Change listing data
###

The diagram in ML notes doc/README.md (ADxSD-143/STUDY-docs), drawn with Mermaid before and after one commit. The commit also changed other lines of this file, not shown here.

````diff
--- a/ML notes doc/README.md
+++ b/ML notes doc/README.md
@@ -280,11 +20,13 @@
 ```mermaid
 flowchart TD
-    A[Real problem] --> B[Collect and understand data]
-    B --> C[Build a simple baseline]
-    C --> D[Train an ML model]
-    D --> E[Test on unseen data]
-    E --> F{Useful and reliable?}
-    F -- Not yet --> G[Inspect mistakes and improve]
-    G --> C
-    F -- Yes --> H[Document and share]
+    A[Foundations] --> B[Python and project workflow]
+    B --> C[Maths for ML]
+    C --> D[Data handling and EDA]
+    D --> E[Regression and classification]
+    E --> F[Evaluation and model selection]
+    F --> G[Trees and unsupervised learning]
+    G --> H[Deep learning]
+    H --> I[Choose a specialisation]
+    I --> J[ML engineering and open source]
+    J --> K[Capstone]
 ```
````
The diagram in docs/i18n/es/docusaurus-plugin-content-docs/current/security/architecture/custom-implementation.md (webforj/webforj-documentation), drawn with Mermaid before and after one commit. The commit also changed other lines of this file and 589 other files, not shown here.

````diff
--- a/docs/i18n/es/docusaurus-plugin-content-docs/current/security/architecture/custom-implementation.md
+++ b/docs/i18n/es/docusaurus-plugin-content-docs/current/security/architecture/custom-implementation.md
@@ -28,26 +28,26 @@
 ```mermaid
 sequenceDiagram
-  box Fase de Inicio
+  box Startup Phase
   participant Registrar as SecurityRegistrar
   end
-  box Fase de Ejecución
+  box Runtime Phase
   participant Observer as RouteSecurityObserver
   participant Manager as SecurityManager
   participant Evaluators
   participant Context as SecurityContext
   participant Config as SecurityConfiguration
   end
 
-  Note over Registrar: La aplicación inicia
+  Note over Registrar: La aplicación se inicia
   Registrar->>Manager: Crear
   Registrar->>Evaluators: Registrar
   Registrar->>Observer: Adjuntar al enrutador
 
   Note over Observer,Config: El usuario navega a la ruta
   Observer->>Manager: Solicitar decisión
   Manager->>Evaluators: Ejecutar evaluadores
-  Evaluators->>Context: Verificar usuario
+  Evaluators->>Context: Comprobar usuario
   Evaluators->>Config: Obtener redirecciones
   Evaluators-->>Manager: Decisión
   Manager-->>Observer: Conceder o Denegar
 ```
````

###

YOUR INSTRUCTIONS: Leave out every line above except those from the line with "Fase de Inicio" up to and including the line with "Registrar->>Manager: Crear", and copy those exactly.

SOLUTION FOR THIS EXERCISE:
-  box Fase de Inicio
+  box Startup Phase
   participant Registrar as SecurityRegistrar
   end
-  box Fase de Ejecución
+  box Runtime Phase
   participant Observer as RouteSecurityObserver
   participant Manager as SecurityManager
   participant Evaluators
   participant Context as SecurityContext
   participant Config as SecurityConfiguration
   end
 
-  Note over Registrar: La aplicación inicia
+  Note over Registrar: La aplicación se inicia
   Registrar->>Manager: Crear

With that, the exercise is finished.